In Sprakers, NY, WNYT News Channel 13 covered the story of the Flat Creek Border Collies kennel, where dogs were found frozen to death, and one dog even appeared to be frozen to the ground and unable to move. When the police were called out to the property, they told the concerned citizens there was nothing they could do. The Lexus Project was contacted and they quickly found a judge who signed an order to show cause. This means the dogs maybe removed from the custody of Kathy Weich the kennel owner, if the remaining dogs are found to have been abused or neglected. The hearing is set for later this afternoon.

Hard freeze warnings for Today extended all the way south to the Gulf Coast from Texas to Florida, while the entire northeast quarter of the country is under a wind chill warning — with some perceived temperatures forecast to hit 50-below in North Dakota and Minnesota, according to the National Weather Service.

Human flesh freezes in less than five minutes at that temperature, the weather service warned.

Kathy Hecker, humane investigations officer for Animal Friends stated, “Despite having fur coats, domesticated animals like dogs, cats and rabbits depend on humans for protection from the elements.”

Hecker also asked to consider the following cold weather safety tips for pets:

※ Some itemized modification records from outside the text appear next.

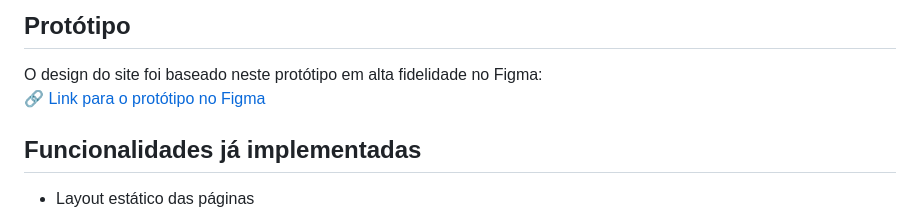
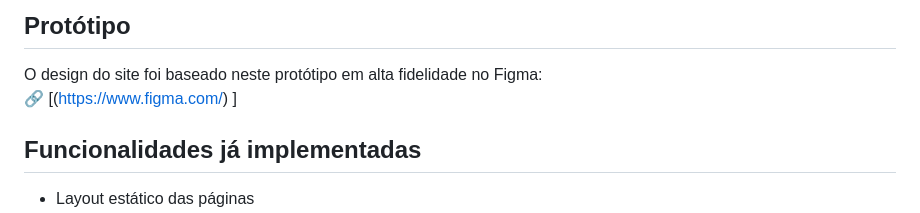
Before and after one commit to Eduarda-Rodrigues-Code/Testando-site-de-roupas-infantil, a Markdown page: README.md, the part around the change. GitHub-like rendering.

```diff
--- a/README.md
+++ b/README.md
@@ -24,7 +24,7 @@
 ##  Protótipo
 
 O design do site foi baseado neste protótipo em alta fidelidade no Figma:
-🔗 [Link para o protótipo no Figma]([https://www.figma.com/](https://www.figma.com/proto/LCirJrJL2kARc6G2mxBMZn/Style-Guide?node-id=9-227&p=f&t=0txeI3PzXtmmHMYk-0&scaling=scale-down&content-scaling=fixed&page-id=9%3A226))
+🔗 [([https://www.figma.com/](https://www.figma.com/proto/LCirJrJL2kARc6G2mxBMZn/Style-Guide?node-id=9-227&p=f&t=0txeI3PzXtmmHMYk-0&scaling=scale-down&content-scaling=fixed&page-id=9%3A226)) ]
 
 ## Funcionalidades já implementadas
 
```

  • Do not leave pets unattended when the temperature drops below freezing (32 degrees Fahrenheit)Low temperatures, winds and precipitation can lead to illness, hypothermia and death. Dogs, cats, rabbits or any domesticated pet can suffer from frostbite in a matter of minutes, mainly on feet, ears and tails.
  • Signs of hypothermia include: weak pulse, dilated pupils, decreased heart rate, extreme shivering, pale or blue mucus membranes, stupor and unconsciousness. If you believe your pet is suffering from hypothermia, call your veterinarian immediately.
  • The salt and other chemicals used to melt snow and ice can irritate the pads of your pet's feet. Wipe paws with a damp towel before your pet licks them and irritates his/her mouth.
  • Antifreeze is a deadly poison, but it has a sweet taste that may attract animals and children. Wipe up spills and store antifreeze out of reach.
  • Warm engines in parked cars attract cats and small wildlife, who may crawl up under the hood. To avoid injuring any hidden animals, bang on your car's hood to scare them away before starting your engine.
  • Routinely check your pet's water dish to make certain the water is fresh and unfrozen. Use plastic bowls rather than metal; when the temperature is low, your pet's tongue can stick and freeze to metal.
  • If your dog is sensitive to the cold due to age, illness or breed type (small or short-haired), take them outdoors only long enough to relieve themselves. Puppies do not tolerate cold as well as adult dogs.
  • Feral and outdoor cats need to stay warm as well! Because blankets, towels and pillows can get wet and freeze, straw is the best insulation against the cold and weather.

Update: The Lexus Project released this statement:

All but 4 adult dogs have been removed as of today. The 4 that are remaining have proper, insulated kennels and all other provisions that have been inspected.

The puppies have all been moved inside and cannot go back out in the day unless it is over 32 degrees and in the evenings unless it is over 45 degrees.

All the dogs that were removed will be returned when all the provisions that were agreed upon in court are done and inspected. There will be continued inspections.

"We return to court on January 21 to see where things stand and where we go from here. Today was the emergency hearing; January 21 is the return date."

The Examiner would like to know what you think, feel free to comment.

Would you like to be notified when the next story is published? It's FREE! Please click the Subscribe LINK on this page, if you would like to automatically receive the articles as soon as they are published.

Follow me on Facebook at Kansas City Animal Advocacy Examiner

Thank you for reading and sharing these animal articles. We can make a difference in the lives of animals around the world.

Have an idea for a story? Contact me at: